Once recognition is purged of idealism, Cortella is optimistic that it can provide a model for contemporary international politics. It can help us distinguish between necessary spheres of ethical life and understand what kind of recognition is required in each (155). It can show how true recognition must guide our attitudes to those beyond our own nation state. And it can become the basis of a "democratic ethical life" in which the state protects non-political social spheres and educates its citizens in a kind of constitutional patriotism. Democracy will then be free to defend a diversity of goods, making modern ethical life a "veritable school of pluralism." And while this pluralism need not result in a world state, it can aid in the "constitution, on a global scale, of international institutions and of a common praxis modeled on the tradition of freedom and of rights" (165). I think Hegel would indeed have very little objection to this kind of democracy: it was the atomistic, unfettered variety in which citizens are only encouraged to think in terms of their own self-interest that he actively discouraged.
I agree with Cortella that Hegel's philosophy has the potential to help us think deeply about the modern world.
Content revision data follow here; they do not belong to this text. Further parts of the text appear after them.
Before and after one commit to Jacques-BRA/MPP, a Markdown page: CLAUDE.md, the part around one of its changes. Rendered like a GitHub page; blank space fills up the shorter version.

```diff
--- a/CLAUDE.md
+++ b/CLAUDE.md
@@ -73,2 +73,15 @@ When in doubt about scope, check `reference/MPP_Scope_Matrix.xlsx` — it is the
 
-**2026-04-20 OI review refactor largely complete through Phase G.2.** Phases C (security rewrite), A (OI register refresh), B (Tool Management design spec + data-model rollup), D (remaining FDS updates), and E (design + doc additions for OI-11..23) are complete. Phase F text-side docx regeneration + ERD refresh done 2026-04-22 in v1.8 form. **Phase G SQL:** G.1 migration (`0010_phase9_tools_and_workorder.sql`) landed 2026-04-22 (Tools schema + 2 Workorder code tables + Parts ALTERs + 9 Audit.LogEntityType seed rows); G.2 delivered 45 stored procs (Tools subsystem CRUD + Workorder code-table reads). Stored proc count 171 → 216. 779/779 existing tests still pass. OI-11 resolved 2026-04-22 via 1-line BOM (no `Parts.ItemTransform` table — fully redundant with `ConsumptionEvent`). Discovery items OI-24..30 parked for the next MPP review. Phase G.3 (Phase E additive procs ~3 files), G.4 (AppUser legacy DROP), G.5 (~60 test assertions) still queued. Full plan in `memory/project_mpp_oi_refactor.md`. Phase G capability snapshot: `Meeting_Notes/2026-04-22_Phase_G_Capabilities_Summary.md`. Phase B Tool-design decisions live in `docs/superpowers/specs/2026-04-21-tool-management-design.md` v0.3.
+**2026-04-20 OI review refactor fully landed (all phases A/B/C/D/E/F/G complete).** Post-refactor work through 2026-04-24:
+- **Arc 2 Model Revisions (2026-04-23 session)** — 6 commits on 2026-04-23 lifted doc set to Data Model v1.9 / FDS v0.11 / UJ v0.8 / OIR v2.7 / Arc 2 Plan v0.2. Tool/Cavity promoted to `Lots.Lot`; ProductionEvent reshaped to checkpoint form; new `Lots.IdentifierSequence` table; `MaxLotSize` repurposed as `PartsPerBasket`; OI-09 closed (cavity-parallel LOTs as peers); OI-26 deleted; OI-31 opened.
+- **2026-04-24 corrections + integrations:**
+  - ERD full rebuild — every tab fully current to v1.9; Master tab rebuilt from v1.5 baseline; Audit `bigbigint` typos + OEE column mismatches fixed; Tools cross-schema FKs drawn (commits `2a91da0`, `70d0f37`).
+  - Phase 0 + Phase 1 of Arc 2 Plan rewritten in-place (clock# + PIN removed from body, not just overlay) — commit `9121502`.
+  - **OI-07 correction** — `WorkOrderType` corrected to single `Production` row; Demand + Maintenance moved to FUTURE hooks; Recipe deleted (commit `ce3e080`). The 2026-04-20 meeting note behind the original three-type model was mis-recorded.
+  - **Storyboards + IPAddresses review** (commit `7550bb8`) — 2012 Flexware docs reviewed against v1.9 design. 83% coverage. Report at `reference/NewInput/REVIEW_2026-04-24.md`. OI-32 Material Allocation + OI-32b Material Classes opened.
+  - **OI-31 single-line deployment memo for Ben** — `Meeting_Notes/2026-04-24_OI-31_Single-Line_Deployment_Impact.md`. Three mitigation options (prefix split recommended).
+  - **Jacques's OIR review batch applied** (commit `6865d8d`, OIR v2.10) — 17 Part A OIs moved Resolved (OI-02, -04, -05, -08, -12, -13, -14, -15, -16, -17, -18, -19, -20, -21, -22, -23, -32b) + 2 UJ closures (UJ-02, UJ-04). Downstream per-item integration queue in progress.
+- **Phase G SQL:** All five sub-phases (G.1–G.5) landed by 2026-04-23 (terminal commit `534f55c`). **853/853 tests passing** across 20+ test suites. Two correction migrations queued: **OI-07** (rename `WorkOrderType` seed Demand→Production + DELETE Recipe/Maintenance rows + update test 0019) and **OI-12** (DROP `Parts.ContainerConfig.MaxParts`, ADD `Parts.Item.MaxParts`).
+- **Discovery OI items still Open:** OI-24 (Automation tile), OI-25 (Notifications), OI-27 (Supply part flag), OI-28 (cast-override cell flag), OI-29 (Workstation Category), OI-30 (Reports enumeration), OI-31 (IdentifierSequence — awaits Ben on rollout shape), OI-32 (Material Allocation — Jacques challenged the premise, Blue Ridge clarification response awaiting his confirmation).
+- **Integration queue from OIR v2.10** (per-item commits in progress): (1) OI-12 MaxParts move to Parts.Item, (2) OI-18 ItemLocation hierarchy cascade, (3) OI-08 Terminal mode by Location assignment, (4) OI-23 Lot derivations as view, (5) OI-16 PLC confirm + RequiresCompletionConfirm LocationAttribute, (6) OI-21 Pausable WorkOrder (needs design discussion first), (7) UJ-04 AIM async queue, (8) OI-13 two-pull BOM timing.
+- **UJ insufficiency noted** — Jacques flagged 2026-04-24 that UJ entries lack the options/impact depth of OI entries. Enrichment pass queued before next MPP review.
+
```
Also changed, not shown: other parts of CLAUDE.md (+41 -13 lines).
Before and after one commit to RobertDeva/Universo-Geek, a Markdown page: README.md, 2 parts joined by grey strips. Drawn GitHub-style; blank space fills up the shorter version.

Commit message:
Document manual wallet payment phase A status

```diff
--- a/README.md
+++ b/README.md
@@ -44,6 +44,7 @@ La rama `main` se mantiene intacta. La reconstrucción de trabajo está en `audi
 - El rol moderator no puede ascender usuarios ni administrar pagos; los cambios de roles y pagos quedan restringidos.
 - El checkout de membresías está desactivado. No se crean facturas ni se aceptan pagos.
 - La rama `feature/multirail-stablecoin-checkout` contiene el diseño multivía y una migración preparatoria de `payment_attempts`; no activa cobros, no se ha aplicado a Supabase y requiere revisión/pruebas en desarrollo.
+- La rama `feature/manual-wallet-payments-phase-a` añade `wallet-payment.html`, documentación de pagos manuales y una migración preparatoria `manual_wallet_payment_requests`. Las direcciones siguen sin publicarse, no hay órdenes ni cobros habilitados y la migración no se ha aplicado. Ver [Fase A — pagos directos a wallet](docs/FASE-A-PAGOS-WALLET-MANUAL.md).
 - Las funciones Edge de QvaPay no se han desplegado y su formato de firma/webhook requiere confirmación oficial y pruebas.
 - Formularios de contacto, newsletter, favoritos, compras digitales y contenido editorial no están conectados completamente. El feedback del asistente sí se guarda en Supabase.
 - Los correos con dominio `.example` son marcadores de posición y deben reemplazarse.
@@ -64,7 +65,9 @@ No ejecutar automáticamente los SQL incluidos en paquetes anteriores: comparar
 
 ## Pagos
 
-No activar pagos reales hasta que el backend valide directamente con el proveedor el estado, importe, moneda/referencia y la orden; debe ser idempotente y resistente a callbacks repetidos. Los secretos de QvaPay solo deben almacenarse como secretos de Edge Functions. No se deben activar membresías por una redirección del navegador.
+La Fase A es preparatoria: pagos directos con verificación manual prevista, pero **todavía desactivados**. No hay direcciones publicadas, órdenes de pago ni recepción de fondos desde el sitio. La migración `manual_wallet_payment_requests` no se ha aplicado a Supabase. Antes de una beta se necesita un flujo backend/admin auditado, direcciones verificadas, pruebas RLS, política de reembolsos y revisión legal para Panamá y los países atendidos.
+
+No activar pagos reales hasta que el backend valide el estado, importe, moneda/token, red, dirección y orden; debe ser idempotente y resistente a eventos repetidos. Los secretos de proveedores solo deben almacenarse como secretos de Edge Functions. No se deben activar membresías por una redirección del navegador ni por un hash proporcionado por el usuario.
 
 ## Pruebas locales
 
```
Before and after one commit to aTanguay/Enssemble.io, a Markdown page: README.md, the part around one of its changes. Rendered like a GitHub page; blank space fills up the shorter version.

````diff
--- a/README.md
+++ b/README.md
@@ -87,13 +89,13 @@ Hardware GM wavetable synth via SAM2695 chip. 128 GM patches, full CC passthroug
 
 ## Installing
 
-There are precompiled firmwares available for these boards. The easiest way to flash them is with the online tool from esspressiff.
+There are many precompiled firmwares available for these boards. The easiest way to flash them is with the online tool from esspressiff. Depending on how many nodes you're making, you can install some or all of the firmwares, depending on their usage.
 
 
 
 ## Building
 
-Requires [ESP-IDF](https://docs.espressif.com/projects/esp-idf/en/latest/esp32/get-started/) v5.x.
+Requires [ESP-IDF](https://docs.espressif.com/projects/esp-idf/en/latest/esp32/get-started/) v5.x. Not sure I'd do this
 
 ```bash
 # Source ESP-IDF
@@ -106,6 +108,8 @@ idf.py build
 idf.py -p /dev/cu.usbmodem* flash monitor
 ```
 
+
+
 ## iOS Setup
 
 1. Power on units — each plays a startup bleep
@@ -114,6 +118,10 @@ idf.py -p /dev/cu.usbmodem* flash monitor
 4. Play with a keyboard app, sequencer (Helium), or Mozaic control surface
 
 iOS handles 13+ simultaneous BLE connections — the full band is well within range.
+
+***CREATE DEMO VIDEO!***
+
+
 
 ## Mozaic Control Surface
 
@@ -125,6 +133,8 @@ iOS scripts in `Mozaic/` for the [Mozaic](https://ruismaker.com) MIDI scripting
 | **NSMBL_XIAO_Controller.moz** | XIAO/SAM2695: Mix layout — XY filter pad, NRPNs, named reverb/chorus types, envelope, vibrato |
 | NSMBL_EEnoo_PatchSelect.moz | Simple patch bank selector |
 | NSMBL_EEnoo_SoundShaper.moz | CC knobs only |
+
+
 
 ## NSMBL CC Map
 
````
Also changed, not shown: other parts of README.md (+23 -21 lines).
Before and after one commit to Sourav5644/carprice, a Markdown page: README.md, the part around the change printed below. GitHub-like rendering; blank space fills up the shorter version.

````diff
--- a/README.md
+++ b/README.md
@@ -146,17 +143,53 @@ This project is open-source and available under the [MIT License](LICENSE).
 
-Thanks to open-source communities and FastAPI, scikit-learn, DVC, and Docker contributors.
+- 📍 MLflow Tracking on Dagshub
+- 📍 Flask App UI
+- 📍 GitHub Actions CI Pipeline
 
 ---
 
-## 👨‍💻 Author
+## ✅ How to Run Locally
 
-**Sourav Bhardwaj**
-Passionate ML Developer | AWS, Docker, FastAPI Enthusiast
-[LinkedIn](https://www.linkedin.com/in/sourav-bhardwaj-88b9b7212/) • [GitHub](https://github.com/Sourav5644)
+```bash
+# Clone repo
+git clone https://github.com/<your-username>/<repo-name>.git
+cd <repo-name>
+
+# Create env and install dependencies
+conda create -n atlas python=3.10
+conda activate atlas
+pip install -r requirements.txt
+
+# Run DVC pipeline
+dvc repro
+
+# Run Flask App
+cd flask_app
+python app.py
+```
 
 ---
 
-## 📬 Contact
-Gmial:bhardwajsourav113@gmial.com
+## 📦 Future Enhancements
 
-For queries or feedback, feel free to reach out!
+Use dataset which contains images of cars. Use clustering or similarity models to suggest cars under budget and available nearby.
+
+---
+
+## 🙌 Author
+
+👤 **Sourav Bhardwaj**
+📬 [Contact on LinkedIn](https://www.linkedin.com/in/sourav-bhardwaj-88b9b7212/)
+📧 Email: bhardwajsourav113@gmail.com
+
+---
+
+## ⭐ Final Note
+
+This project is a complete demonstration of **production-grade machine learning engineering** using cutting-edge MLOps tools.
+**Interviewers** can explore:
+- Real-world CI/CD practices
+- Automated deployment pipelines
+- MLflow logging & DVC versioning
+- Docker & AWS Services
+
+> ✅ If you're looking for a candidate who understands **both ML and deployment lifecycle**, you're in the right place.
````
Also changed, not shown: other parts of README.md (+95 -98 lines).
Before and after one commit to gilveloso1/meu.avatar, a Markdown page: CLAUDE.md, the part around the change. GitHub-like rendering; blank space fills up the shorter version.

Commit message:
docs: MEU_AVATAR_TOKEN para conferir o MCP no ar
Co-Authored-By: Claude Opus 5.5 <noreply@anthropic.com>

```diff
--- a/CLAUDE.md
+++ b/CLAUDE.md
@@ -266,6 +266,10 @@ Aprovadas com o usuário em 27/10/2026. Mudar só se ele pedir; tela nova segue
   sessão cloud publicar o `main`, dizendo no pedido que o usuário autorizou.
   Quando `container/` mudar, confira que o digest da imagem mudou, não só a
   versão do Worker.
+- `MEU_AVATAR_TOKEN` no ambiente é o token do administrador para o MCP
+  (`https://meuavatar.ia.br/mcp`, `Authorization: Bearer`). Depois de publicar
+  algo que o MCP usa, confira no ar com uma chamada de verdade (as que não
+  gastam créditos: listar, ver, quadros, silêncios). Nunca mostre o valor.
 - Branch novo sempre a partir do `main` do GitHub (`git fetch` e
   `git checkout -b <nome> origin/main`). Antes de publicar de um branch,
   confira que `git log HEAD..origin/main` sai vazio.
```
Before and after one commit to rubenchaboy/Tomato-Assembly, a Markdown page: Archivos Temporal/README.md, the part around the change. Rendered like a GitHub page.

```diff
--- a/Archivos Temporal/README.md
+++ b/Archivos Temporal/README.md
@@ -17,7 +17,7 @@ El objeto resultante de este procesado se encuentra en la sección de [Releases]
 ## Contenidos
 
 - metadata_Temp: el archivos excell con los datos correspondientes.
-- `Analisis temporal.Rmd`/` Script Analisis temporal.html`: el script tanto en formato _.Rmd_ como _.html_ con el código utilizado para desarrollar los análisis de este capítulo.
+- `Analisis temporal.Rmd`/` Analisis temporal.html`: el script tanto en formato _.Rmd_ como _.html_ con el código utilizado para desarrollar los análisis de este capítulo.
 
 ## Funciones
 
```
And surely an ethical sensibility that helps us determine how to recognize each other at the global level would have appealed to Hegel. If such a view can be attributed to him, he may end up on the right side of history after all. Should that happen, he will have eloquent interpreters like Cortella to thank for it.
Hegel, G.W.F. Elements of the Philosophy of Right. Translated by H. B. Nisbet. Edited by Allen W. Wood. Cambridge: Cambridge University Press, 1991.
-- -- -- . Lectures on the Philosophy of World History: Introduction: Reason in History. Translated by H. B. Nisbet. Cambridge: Cambridge University Press, 1975.
-- -- -- . The Philosophy of History. Translated by J. Sibree. Amherst, N.Y.: Prometheus Books, 1991.
O'Brien, George Dennis. Hegel on Reason and History: A Contemporary Interpretation. Chicago: University of Chicago Press, 1975.
 This book was originally published in Italian in 2011. The translation by Giacomo Donis is admirably lucid and fluent.
 Elements of the Philosophy of Right, §297 Z.
 Ibid §279A.
 Lectures on the Philosophy of World History 99, 150.
 The Philosophy of History, 31.
 Hegel on Reason and History,146.